Web interface edit records:
◇ ◇ ◇ ◇

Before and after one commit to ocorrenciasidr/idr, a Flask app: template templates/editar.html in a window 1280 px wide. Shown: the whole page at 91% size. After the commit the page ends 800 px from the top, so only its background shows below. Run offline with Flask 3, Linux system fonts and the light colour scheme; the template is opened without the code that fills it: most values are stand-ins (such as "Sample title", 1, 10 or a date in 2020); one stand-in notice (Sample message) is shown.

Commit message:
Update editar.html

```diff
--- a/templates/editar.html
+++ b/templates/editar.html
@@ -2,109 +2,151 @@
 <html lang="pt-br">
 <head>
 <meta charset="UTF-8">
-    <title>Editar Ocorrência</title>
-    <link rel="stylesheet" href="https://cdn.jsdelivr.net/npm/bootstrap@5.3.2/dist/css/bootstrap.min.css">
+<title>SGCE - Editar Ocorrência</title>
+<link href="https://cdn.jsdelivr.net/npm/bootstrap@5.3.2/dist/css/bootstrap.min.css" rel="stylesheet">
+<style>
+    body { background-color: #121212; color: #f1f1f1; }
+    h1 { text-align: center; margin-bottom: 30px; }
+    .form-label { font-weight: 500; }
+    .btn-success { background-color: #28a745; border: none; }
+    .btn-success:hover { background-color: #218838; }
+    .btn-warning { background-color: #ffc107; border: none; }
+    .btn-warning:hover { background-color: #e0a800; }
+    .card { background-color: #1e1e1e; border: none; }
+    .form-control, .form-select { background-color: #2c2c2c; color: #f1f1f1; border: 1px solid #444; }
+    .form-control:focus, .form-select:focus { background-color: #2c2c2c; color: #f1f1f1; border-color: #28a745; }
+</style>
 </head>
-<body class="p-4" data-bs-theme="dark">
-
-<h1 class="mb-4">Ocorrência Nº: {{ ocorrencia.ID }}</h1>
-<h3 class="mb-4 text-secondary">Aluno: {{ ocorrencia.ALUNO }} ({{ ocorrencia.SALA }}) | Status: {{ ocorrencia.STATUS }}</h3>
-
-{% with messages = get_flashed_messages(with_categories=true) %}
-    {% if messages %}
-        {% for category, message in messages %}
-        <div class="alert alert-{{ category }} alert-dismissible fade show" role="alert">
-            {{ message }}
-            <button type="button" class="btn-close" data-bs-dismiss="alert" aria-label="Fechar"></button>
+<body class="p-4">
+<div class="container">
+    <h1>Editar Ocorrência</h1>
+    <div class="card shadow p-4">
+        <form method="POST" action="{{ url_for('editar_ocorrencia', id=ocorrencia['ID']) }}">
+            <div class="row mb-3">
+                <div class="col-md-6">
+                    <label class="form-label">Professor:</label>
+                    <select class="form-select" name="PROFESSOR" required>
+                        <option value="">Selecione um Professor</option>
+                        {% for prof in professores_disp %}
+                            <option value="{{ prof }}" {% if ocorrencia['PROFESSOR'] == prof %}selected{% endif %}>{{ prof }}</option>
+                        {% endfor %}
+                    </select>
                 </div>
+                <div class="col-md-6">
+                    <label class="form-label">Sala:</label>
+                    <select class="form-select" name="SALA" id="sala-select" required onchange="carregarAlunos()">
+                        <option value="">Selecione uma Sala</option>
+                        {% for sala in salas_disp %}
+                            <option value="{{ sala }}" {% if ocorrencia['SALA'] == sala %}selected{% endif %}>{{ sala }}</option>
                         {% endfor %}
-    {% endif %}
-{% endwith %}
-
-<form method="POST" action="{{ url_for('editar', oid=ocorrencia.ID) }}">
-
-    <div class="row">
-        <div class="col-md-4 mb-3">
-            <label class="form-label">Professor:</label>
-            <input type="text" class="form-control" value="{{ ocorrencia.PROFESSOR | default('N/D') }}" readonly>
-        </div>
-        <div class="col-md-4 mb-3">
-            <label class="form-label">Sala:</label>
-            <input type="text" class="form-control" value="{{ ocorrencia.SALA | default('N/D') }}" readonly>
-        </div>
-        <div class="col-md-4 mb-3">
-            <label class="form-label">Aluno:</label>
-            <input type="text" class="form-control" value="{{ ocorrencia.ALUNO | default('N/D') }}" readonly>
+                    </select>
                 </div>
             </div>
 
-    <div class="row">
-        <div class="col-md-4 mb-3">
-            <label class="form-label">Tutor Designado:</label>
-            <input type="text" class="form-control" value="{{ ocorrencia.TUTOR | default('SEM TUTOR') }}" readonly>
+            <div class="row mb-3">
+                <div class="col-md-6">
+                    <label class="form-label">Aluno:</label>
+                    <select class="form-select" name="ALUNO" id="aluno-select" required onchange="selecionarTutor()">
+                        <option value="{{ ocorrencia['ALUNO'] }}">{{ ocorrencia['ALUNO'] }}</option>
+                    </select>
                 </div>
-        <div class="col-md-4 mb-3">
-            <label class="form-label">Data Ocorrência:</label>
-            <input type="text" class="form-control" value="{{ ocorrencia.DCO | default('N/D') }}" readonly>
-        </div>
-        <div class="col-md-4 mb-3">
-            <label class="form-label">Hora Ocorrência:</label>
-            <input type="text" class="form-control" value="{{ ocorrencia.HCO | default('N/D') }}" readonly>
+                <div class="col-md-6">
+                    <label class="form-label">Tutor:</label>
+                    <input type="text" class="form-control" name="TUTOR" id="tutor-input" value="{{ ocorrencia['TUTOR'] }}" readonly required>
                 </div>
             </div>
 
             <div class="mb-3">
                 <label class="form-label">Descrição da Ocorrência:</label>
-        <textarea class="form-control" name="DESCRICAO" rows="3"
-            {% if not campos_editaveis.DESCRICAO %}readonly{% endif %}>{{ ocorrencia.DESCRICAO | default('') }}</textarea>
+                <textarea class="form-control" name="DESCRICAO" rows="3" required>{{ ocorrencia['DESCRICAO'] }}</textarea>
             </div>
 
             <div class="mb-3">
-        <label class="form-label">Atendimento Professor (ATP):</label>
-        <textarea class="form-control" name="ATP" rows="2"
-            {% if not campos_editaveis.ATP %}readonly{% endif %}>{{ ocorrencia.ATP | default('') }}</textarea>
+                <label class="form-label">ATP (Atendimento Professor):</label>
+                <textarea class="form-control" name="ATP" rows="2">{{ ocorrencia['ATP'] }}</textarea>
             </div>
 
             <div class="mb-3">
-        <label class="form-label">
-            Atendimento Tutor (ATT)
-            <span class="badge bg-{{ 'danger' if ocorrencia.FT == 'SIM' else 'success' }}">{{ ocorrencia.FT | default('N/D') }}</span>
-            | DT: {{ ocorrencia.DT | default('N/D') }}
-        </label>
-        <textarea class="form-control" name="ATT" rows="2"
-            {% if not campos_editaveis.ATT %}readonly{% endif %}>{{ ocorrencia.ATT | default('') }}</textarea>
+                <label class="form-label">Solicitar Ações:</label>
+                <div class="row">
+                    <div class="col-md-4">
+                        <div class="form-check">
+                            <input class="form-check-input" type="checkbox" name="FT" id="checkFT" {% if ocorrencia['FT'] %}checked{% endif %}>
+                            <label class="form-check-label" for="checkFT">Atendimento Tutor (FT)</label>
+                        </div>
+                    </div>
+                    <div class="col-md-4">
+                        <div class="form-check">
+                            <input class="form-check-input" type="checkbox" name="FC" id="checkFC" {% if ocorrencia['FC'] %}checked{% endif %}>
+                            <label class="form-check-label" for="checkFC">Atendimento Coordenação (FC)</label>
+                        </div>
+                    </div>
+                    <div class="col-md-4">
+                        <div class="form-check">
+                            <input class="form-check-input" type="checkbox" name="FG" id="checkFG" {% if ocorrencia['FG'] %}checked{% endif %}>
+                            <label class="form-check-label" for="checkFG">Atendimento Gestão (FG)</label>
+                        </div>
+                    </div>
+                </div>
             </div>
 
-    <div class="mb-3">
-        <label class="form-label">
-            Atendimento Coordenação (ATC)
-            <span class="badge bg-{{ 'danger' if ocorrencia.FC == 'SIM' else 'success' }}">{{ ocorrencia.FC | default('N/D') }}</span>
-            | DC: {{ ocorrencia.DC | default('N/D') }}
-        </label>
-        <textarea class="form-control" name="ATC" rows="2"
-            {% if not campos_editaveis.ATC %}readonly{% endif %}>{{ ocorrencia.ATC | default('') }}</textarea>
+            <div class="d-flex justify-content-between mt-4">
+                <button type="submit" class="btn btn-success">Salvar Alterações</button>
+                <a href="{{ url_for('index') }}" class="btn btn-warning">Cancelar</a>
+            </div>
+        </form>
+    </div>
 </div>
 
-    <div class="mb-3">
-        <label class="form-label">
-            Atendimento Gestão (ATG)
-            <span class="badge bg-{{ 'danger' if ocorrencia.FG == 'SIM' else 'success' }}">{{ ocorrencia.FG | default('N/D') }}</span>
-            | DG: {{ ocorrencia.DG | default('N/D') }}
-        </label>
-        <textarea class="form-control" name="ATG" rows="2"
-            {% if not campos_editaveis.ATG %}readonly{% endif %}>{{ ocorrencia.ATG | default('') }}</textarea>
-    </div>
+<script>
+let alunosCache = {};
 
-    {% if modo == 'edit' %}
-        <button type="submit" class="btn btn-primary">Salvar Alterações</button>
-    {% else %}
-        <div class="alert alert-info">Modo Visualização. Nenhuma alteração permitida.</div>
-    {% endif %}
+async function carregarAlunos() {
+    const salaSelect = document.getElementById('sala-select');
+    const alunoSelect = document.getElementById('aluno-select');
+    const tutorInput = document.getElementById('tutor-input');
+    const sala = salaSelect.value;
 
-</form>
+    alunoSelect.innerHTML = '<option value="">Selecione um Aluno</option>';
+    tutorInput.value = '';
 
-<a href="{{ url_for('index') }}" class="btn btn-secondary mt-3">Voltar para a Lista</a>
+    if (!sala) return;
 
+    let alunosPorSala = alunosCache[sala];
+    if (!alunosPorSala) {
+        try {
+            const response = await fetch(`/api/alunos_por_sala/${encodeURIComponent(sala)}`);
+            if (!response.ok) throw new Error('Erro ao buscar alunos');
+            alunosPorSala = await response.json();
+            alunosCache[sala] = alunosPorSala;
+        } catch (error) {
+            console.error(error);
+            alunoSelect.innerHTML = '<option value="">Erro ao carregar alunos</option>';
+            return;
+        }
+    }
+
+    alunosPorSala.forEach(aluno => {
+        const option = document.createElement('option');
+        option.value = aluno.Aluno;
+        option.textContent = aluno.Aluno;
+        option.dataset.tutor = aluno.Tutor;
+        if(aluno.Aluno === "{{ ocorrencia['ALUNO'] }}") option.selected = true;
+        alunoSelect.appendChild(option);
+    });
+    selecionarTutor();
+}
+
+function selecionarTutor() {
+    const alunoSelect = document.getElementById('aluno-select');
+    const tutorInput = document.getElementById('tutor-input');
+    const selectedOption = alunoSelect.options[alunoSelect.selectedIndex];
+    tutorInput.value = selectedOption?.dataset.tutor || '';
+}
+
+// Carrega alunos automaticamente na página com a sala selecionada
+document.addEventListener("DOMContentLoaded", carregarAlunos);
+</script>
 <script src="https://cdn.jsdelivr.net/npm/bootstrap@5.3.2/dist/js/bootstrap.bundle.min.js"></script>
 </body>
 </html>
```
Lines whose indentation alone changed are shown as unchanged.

◇ ◇ ◇ ◇

Your assignment:
Report back every line of the entries in which "const" occurs.

Response to the task:
+    const salaSelect = document.getElementById('sala-select');
+    const alunoSelect = document.getElementById('aluno-select');
+    const tutorInput = document.getElementById('tutor-input');
+    const sala = salaSelect.value;
+            const response = await fetch(`/api/alunos_por_sala/${encodeURIComponent(sala)}`);
+        const option = document.createElement('option');
+    const alunoSelect = document.getElementById('aluno-select');
+    const tutorInput = document.getElementById('tutor-input');
+    const selectedOption = alunoSelect.options[alunoSelect.selectedIndex];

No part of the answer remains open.